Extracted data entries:
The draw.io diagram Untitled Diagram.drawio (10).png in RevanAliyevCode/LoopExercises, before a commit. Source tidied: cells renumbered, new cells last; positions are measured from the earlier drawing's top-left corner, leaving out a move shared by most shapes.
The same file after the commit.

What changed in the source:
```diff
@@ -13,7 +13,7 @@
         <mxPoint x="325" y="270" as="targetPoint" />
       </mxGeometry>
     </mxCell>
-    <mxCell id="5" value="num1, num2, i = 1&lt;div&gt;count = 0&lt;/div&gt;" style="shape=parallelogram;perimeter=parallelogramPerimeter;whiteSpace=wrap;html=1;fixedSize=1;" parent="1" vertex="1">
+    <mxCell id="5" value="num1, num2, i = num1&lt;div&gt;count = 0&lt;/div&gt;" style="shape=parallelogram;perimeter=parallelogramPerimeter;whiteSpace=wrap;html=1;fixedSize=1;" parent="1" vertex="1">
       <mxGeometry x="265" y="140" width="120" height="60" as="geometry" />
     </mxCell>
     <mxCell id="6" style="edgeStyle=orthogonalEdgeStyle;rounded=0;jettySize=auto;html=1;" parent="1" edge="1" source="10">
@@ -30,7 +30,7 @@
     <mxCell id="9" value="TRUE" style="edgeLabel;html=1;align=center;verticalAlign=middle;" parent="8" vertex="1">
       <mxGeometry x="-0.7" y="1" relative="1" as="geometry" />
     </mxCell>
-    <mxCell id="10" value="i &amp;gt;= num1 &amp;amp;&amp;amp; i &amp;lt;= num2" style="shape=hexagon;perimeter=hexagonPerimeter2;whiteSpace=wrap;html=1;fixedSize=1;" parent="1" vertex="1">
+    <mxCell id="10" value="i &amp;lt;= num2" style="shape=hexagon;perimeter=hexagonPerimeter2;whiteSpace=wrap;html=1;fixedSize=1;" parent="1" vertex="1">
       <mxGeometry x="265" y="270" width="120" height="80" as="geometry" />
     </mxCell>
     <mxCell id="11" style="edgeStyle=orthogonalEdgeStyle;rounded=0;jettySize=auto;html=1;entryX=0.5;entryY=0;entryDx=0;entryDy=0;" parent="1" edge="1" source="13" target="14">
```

==

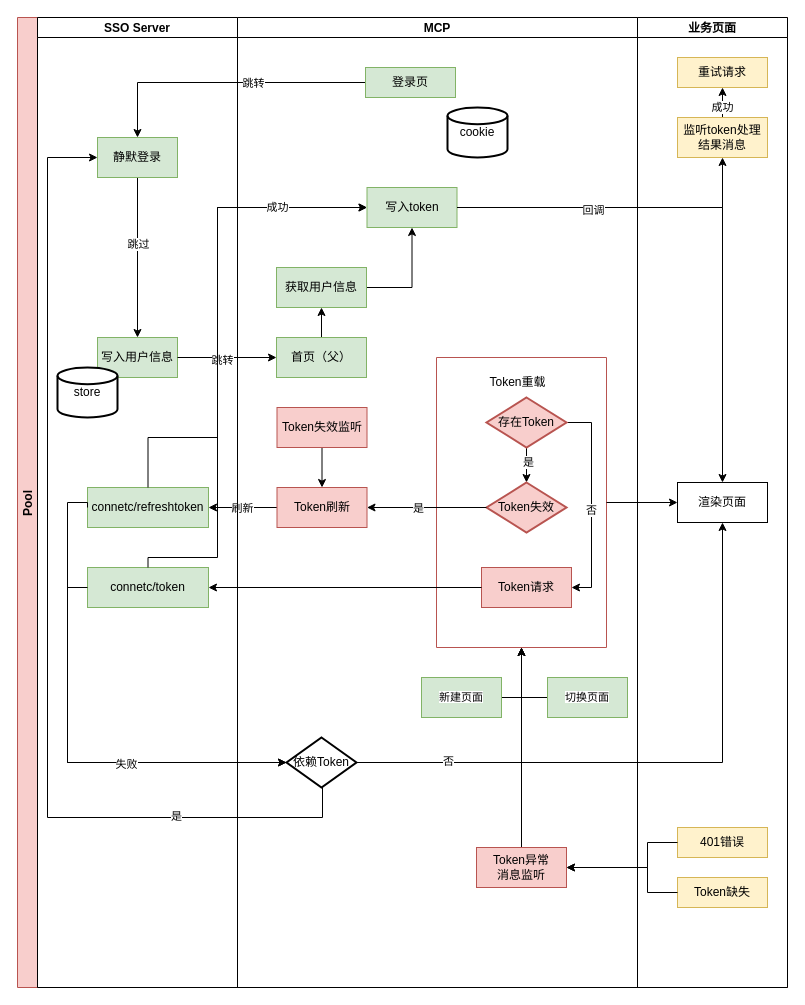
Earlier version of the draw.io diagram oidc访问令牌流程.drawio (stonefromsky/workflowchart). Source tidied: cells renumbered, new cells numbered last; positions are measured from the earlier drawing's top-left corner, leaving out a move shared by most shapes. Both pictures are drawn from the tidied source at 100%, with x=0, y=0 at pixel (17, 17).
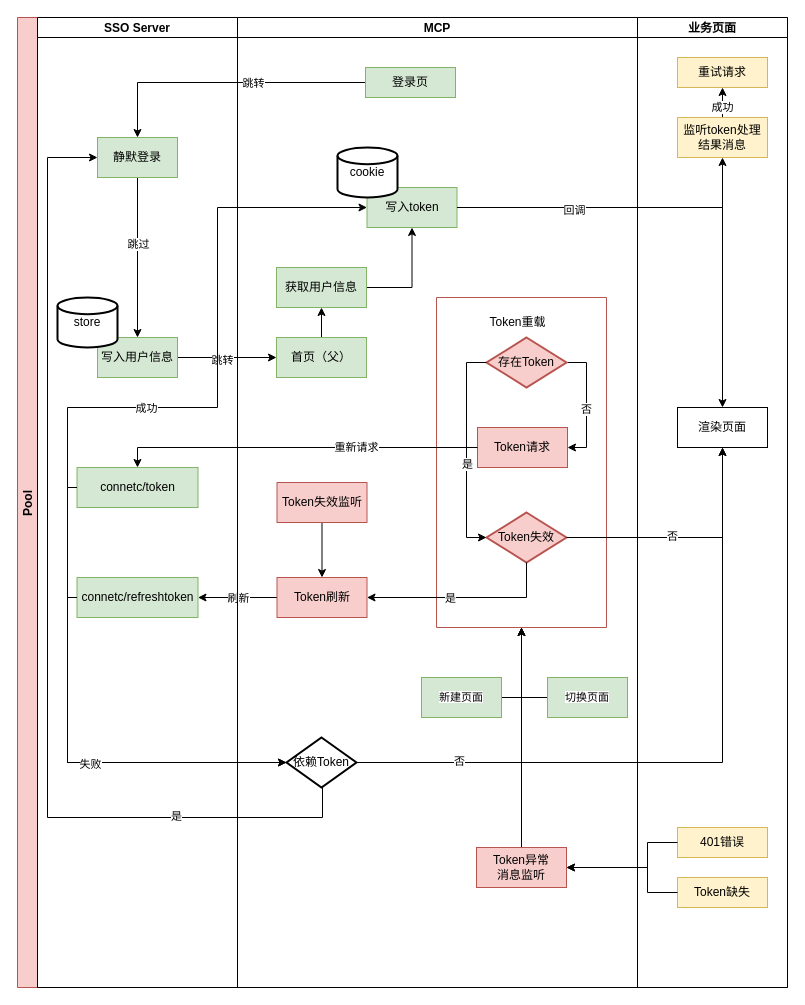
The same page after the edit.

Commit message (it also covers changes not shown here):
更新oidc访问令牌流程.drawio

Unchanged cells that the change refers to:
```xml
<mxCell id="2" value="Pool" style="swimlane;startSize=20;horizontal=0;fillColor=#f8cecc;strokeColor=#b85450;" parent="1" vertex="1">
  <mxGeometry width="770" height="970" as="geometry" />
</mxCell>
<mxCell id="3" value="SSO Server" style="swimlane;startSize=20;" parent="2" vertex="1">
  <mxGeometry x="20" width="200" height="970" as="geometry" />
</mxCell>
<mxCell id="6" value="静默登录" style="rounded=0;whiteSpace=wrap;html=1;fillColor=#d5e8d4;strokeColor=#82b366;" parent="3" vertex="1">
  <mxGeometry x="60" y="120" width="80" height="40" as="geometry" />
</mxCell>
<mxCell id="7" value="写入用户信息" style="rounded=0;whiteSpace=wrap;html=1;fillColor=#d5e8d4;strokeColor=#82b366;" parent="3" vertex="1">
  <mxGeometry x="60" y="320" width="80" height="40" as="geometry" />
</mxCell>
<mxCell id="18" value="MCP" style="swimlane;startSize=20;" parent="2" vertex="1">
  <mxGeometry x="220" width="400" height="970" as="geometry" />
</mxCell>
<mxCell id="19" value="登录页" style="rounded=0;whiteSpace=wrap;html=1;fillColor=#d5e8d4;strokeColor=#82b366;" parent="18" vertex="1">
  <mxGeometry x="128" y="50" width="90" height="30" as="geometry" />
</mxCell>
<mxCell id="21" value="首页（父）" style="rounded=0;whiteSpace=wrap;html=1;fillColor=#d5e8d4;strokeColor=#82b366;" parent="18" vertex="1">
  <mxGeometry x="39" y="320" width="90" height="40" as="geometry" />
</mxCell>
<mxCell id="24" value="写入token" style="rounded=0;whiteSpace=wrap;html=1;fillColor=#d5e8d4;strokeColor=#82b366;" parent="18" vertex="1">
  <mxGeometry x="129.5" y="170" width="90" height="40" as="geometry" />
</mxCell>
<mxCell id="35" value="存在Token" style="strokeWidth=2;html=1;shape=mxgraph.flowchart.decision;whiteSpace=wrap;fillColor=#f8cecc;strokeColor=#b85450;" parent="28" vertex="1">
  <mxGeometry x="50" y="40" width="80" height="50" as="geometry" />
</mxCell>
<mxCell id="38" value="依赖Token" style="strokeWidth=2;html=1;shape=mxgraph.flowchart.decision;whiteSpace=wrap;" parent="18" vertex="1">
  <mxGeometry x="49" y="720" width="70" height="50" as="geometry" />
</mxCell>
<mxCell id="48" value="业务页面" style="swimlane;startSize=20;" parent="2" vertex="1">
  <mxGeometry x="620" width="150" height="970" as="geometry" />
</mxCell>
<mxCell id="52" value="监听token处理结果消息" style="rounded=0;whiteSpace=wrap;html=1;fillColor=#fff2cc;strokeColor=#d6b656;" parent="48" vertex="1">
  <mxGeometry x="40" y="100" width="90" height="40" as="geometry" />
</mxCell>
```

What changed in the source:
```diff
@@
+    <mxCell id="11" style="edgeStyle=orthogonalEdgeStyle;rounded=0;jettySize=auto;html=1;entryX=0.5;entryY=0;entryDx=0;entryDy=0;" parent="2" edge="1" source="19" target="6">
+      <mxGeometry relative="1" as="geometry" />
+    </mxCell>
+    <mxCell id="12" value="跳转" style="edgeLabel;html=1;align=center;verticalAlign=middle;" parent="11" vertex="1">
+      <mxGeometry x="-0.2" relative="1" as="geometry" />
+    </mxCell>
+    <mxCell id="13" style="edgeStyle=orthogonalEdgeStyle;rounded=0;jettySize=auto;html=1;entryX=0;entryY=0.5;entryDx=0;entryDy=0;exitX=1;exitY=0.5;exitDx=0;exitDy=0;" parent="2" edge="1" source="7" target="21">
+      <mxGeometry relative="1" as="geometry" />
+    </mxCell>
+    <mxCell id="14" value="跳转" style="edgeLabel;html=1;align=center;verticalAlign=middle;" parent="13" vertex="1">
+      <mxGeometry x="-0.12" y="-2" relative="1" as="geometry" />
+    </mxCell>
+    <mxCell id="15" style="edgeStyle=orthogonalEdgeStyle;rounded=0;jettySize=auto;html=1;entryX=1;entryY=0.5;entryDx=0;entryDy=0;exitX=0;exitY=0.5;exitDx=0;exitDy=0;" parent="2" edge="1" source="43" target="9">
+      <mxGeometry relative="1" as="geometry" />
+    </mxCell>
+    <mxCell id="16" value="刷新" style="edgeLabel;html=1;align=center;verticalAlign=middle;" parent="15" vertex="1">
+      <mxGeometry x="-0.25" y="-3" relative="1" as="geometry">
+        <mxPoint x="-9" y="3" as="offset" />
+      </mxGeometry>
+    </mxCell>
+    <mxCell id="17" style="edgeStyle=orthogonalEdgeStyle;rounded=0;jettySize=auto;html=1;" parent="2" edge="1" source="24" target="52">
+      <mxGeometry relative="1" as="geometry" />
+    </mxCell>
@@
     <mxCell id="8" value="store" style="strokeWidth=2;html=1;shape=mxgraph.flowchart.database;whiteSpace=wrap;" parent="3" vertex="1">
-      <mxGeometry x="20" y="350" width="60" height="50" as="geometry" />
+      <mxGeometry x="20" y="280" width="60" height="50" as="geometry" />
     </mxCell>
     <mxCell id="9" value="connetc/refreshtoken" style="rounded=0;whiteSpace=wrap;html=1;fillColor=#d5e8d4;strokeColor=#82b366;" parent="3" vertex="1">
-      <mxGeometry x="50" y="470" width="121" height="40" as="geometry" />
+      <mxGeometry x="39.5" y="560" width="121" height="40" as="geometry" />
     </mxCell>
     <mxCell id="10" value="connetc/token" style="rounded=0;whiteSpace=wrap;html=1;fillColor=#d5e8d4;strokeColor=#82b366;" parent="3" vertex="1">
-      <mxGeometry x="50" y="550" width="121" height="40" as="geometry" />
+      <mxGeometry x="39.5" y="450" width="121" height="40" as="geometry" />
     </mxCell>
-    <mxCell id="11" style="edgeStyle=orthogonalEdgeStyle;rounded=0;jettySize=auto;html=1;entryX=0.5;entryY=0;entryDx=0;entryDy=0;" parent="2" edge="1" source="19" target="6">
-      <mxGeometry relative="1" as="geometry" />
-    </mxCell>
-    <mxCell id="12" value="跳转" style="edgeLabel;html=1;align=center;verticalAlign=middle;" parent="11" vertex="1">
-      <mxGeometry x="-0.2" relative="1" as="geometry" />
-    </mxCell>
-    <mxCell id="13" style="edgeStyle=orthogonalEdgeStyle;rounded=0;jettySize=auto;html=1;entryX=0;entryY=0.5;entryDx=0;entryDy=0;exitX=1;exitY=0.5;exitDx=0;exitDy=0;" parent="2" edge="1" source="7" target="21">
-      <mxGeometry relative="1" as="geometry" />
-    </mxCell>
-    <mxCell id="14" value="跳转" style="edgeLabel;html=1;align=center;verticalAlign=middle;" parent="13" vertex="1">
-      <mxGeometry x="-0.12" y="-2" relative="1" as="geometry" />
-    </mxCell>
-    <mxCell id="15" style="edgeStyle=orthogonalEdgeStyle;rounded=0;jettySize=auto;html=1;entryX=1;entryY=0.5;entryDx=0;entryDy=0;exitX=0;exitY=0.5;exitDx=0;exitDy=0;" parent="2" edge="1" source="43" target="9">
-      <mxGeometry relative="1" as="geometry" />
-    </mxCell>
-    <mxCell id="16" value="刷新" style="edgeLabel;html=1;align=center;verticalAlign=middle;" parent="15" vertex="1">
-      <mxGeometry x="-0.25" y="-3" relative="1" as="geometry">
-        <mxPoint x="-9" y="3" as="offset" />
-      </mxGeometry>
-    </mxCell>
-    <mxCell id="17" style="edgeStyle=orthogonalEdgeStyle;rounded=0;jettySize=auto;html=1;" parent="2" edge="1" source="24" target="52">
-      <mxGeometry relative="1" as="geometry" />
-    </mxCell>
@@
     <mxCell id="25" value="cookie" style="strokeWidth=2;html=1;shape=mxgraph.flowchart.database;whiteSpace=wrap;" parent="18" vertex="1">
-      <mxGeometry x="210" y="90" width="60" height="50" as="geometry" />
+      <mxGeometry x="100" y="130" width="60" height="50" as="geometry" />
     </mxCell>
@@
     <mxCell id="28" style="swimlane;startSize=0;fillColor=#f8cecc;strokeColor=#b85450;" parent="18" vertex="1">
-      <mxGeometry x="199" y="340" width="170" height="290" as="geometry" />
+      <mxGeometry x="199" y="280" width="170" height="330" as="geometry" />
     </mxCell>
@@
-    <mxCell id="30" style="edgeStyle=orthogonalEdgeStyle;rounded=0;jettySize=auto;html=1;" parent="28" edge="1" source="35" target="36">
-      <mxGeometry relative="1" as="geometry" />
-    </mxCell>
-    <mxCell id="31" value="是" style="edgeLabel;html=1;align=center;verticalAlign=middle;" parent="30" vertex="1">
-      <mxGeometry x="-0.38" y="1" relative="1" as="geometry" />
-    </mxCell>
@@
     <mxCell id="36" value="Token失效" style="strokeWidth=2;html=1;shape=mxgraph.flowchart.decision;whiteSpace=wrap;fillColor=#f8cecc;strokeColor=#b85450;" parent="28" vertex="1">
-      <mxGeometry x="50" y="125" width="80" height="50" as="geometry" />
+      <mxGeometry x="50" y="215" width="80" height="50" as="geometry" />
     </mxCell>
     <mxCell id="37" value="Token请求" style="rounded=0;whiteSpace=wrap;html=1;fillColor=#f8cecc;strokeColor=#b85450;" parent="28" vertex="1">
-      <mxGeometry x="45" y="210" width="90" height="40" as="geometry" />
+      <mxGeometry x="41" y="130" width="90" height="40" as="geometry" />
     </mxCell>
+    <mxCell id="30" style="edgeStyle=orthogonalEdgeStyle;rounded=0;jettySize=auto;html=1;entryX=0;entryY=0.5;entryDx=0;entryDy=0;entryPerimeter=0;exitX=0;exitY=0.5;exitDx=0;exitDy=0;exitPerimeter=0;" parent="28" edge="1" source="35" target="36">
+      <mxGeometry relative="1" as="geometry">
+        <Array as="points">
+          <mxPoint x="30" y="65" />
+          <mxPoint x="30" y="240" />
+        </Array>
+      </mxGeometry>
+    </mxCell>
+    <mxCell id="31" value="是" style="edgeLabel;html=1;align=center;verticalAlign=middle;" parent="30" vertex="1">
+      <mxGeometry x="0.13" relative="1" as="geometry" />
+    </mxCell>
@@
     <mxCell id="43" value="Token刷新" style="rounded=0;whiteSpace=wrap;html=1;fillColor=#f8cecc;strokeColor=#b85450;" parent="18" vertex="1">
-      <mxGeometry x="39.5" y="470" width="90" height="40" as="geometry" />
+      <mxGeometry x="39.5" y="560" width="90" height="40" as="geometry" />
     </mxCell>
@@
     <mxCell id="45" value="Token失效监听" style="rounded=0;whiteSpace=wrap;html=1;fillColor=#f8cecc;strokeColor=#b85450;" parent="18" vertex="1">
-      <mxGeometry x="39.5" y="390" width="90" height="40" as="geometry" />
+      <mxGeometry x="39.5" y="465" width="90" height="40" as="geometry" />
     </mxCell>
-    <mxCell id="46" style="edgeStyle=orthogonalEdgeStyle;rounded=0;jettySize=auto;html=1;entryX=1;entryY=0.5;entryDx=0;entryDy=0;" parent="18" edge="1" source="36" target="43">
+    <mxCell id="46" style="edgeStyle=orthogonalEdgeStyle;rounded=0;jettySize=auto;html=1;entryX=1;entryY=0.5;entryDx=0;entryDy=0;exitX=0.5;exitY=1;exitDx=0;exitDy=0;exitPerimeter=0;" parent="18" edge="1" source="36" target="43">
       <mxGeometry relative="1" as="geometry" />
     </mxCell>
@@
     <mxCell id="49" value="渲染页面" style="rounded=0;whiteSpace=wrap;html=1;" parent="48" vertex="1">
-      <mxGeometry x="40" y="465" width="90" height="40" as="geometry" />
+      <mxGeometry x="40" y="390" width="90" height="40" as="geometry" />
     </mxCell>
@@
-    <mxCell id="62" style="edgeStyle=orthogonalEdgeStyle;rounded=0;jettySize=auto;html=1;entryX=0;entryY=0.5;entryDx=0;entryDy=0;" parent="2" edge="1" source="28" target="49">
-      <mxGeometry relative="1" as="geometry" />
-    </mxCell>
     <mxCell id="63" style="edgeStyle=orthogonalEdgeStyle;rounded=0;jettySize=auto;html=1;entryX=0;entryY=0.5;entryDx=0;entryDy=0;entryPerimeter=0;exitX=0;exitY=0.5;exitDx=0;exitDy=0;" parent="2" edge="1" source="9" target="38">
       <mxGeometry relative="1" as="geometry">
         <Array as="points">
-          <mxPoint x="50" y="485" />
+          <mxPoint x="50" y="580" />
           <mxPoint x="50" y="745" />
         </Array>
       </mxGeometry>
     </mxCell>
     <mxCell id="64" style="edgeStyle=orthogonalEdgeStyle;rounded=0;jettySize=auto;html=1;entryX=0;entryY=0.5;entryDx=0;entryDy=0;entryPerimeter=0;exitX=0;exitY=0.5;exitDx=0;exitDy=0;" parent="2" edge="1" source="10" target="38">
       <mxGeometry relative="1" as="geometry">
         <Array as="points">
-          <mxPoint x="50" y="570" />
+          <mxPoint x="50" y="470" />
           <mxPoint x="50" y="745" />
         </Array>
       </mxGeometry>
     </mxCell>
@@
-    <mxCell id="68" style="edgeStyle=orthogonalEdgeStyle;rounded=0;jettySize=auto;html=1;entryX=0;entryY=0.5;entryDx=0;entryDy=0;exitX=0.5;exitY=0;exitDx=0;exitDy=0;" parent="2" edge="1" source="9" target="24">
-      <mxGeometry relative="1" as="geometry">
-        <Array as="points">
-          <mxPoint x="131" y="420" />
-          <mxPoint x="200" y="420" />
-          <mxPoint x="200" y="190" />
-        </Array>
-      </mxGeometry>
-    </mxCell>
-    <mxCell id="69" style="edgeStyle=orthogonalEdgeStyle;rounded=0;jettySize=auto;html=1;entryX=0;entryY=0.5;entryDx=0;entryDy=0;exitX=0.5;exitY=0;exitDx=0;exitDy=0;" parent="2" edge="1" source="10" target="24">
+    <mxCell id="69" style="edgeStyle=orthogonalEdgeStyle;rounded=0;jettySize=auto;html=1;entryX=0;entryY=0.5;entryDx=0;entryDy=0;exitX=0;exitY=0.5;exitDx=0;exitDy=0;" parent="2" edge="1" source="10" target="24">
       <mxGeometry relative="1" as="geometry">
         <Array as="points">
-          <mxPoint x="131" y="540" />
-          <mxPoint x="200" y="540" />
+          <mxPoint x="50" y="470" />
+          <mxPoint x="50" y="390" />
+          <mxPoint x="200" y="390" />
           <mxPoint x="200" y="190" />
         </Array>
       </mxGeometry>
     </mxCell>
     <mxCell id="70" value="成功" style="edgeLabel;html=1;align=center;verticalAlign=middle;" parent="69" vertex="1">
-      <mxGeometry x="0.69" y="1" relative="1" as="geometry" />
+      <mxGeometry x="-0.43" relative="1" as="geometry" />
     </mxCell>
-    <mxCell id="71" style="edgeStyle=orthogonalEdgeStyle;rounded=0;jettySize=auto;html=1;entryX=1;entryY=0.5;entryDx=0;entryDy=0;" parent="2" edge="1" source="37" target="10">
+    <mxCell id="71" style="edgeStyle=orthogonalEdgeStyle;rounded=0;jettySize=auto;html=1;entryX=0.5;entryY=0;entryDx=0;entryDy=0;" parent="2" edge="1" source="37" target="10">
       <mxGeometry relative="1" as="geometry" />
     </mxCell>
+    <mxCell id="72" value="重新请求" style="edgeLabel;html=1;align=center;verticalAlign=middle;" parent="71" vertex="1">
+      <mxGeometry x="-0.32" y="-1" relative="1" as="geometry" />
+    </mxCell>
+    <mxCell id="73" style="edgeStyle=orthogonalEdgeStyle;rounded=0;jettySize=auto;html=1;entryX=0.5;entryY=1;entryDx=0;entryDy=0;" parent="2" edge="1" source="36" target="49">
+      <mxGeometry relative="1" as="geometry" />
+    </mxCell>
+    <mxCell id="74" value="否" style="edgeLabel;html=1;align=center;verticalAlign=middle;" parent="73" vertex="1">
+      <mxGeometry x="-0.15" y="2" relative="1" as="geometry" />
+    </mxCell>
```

PROMPT:
The answer must be every line of the records above that holds the word "drawio".

ANSWER FOR THE TASK:
The draw.io diagram Untitled Diagram.drawio (10).png in RevanAliyevCode/LoopExercises, before a commit. Source tidied: cells renumbered, new cells last; positions are measured from the earlier drawing's top-left corner, leaving out a move shared by most shapes.
Earlier version of the draw.io diagram oidc访问令牌流程.drawio (stonefromsky/workflowchart). Source tidied: cells renumbered, new cells numbered last; positions are measured from the earlier drawing's top-left corner, leaving out a move shared by most shapes. Both pictures are drawn from the tidied source at 100%, with x=0, y=0 at pixel (17, 17).
更新oidc访问令牌流程.drawio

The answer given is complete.